If you're on the fence about whether or not film school is for you, this video from Aputure might help you solidify your decision by giving you five pros and cons of getting your film education at an accredited institution of higher learning.
Here are the five pros and cons mentioned in the video:
- Builds resourcefulness
- Freedom to learn and explore
- Potentially affordable
- Well-rounded education
- The price
- The internet exists
- Too much structure
- Cameras are cheap and easy to use (no need to gain access to gear through a university)
- No guarantees of a job
Full disclosure: I went to film school. I got my degree in Cinema Studies several years ago and thoroughly enjoyed my experience. I don't thoroughly enjoy paying off my student loans or accepting that most of my education was available for free online, however. And that's the rub, right? If film school was free, surely more of us would be all for it because, as lovers of learning, we don't care where we get our education from as long as it's valuable and prepares us for a career.
And whether you go to film school or not, those two things can't really be guaranteed to us. There are certainly universities out there whose film programs are a bit behind the times and aren't offering quality instruction, and there are certainly free online resources, videos, and tutorials that are the exact same. Hell, even some real-world on-set experience can set you back if the producer, director, DP, or whoever you're working under doesn't follow industry standards and practices. (This is true mostly if you're working on a low-budget indie with people who don't know what they're doing—like I did.)
So, there's no way to really determine which educational path is the best for you. If you want to make connections and have the money (or are willing to pay back loans until you die), film school might be right for you. If you're broke and like cherry picking your curriculum based on what's most interesting to you, the internet is bursting with delicious cinematic knowledge. If your idea of learning doesn't include sitting in front of a computer browsing YouTube videos, then on-set experience has tons to offer you.
In the end, I think the answer to the great debate is: it depends.

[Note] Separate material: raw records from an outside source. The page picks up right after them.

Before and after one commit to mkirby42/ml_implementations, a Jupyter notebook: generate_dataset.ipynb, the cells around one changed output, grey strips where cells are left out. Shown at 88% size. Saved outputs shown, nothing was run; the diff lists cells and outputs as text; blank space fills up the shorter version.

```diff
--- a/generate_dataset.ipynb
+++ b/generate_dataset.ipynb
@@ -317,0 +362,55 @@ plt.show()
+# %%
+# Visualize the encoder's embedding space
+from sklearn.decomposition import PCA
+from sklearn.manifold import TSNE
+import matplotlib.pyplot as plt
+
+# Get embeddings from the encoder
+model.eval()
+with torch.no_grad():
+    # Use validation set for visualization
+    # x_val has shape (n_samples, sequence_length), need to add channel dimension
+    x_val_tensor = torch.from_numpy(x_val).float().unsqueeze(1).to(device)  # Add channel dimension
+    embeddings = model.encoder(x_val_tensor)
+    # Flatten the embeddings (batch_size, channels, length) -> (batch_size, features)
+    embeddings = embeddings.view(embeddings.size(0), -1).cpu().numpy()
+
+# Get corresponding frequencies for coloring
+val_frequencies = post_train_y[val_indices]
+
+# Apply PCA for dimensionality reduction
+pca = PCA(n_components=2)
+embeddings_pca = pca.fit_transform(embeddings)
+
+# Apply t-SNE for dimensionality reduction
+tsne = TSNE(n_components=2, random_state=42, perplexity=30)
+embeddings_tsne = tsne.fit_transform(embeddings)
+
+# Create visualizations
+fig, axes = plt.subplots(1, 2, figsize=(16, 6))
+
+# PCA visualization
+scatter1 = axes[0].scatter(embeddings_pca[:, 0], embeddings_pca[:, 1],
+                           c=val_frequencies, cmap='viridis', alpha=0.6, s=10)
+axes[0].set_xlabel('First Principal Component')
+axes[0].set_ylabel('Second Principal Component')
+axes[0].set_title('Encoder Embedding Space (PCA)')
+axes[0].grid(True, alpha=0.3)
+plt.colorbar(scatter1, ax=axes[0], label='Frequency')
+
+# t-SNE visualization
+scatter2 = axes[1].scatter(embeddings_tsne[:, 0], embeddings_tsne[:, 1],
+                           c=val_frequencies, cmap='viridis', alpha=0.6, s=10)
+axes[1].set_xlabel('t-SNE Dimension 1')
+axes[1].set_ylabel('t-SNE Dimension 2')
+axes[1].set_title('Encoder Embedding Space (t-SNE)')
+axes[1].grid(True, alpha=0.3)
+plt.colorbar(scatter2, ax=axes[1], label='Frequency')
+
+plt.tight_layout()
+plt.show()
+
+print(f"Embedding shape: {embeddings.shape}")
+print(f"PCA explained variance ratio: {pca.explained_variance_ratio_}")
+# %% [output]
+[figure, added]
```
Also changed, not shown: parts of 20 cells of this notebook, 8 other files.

It all depends on who you are and what you need as a filmmaker. Just know that if you're unable to get into film school, that is not where your film education ends; it's where it begins.